Areas We Serve

State Licenses Issued by:
NC Commission of Banks #L-153764
SC Board of Financial Institutions #MLS 849168
VA State Corporation Commission #MC-5622


Do you have questions about credit? We can help! Below is information regarding the often mysterious Credit Score, and factors that affect your score.

Your Credit Score is an indicator of your ability to repay a debt in the future, based on your credit history. The 5 Main Factors considered in establishing your score, listed in order of importance are:

#1 Payment History:  Paying your bills on time is the MOST IMPORTANT factor used to establish your credit score (about 35% of total score). One 30-day late payment can drop your score by 80 points or more! It can take you several months to 3+ years to earn those lost points back!

#2 Amount of Debt Owed:  Unsecured debt (credit cards) is scored more strict than secured loans (auto, mortgage, etc). It’s best to keep the balance on unsecured debt low – ideally keep credit cards below 25% of the credit limit and not more than 50%. Once you’re above 50% of your credit limit, your score can be negatively affected! Example: If you have a credit card with a limit of 1,000,
try to keep your balance at $250 but no more than $500. Debt owed makes up 30% of your credit score!

#3 Length of Credit History:  The longer you have maintained a clean payment history on an account, the better your score. This factor is about 15% of your total score measurement.

#4 New Credit:  New accounts have no history so they don’t offer much to gauge your ability to repay a future debt, but they do show that you have established credit. This is about 10% of your score.

#5 Types of Credit:  A mix of credit types is generally considered better than all one type of credit. This makes up about 10% of your credit score.


Mix of Accounts is based on types of credit. The ideal credit score is made up of a combination of installment and revolving accounts and looks like this:

Mortgage Loan (Installment) Auto Loan (Installment) 3-5 Credit Cards (Revolving)*

*It’s important to note, all credit cards are NOT created equal. Credit cards to retail stores will not earn you as much in credit score as cards such as Visa and MasterCard.

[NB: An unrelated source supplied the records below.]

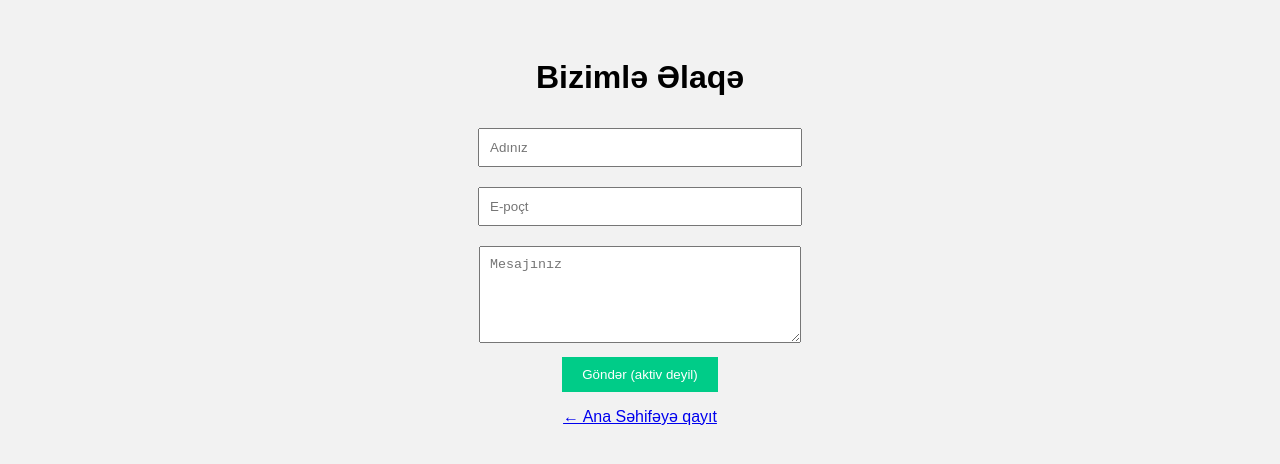
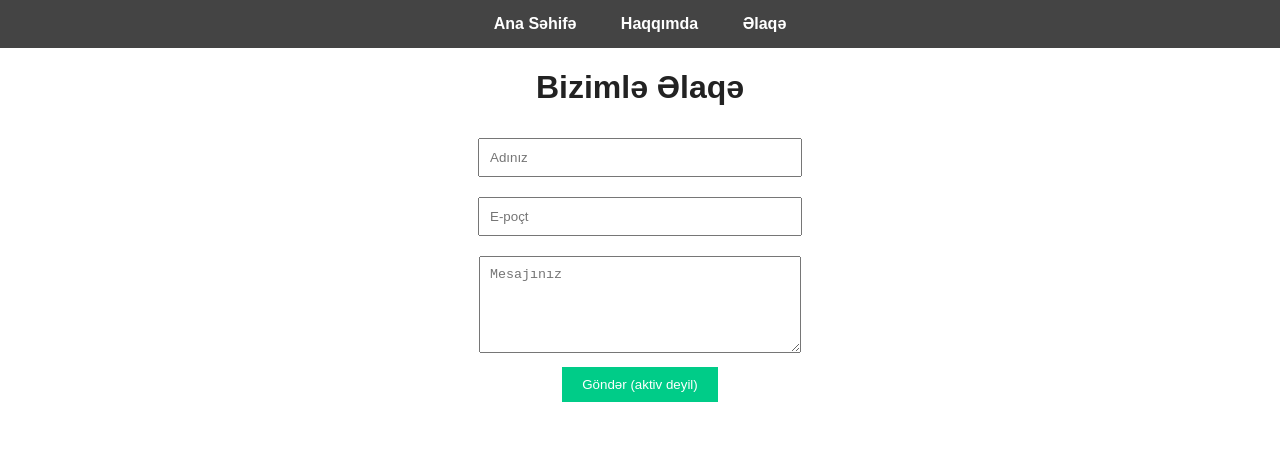
Before and after one commit to HakaliyevBaba/baba, a plain HTML site: page iletisim.html in a window 1280 px wide. Drawn offline with Linux system fonts and the light colour scheme.

Commit message:
Update iletisim.html
menyu əlavə edildi

```diff
--- a/iletisim.html
+++ b/iletisim.html
@@ -5,10 +5,26 @@
   <title>Əlaqə</title>
   <style>
     body {
+      margin: 0;
       font-family: Arial;
-      background-color: #f2f2f2;
-      padding: 30px;
+      background-color: #fff;
+      color: #222;
       text-align: center;
+    }
+    .menu {
+      background-color: #444;
+      padding: 15px 0;
+      position: sticky;
+      top: 0;
+    }
+    .menu a {
+      color: white;
+      text-decoration: none;
+      margin: 0 20px;
+      font-weight: bold;
+    }
+    .menu a:hover {
+      color: #00aa88;
     }
     input, textarea {
       width: 300px;
@@ -20,14 +36,17 @@
       background-color: #00cc88;
       color: white;
       border: none;
-      cursor: pointer;
-    }
-    button:hover {
-      background-color: #009966;
+      cursor: not-allowed;
     }
   </style>
 </head>
 <body>
+  <div class="menu">
+    <a href="index.html">Ana Səhifə</a>
+    <a href="hakkimda.html">Haqqımda</a>
+    <a href="iletisim.html">Əlaqə</a>
+  </div>
+
   <h1>Bizimlə Əlaqə</h1>
   <form>
     <input type="text" placeholder="Adınız"><br>
@@ -35,6 +54,5 @@
     <textarea rows="5" placeholder="Mesajınız"></textarea><br>
     <button type="submit" disabled>Göndər (aktiv deyil)</button>
   </form>
-  <p><a href="index.html">← Ana Səhifəyə qayıt</a></p>
 </body>
 </html>
```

Closing Credit Accounts is not advisable. Doing so can actually have a negative impact on your credit score. Never close old credit accounts, especially if the accounts have a long history.

Credit Score Improvement

Improve your credit score within 45 Days by using some or all of these 5 simple things:

  • 1. Pay past due accounts
  • 2. Eliminate late payments
  • 3. Have credit limits increased
  • 4. Become an authorized user (if you need to build credit)
  • 5. Do not close old accounts

Inquiries do not always affect your score. When shopping for a “same type” loan for auto, mortgage or student loan, inquiries made within the same 45 days, will only count as 1 inquiry.

Example: when shopping for a car, you have 45 days to shop and as long as all credit reports are obtained within the same 45 day period, they will only count as one inquiry. Or if you apply with one mortgage company and decide to switch to another, the credit inquiries from these companies will count as one, as long as the second mortgage company obtains the credit report within 45 days of the first.

If you’re shopping for a mortgage and a car, these are separate inquiries and will count as two. Generally, each inquiry can negatively affect your score about 5 points. If inquiries from unsecured debt (credit cards) have a higher negative impact on the score. After 10 inquiries per year, additional inquiries will no longer affect the score for that same year.

Review your Credit Report regularly! Credit Reports are NOT always correct, they often have errors. You should obtain your credit report annually at where it is free to you, once per year.

Quick Summary

  • Make payments on time
  • Keep account balances low – ideally below 25% of credit limit on revolving accounts
  • Bring current any active past due accounts
  • Limit applications for new unsecured debt (credit cards and department stores)
  • Review your credit report at least once per year for errors at
  • Avoid credit repair and debt management scams – go to for more information
  • Check out for other suggestions

Website Resources

  • icon
  • icon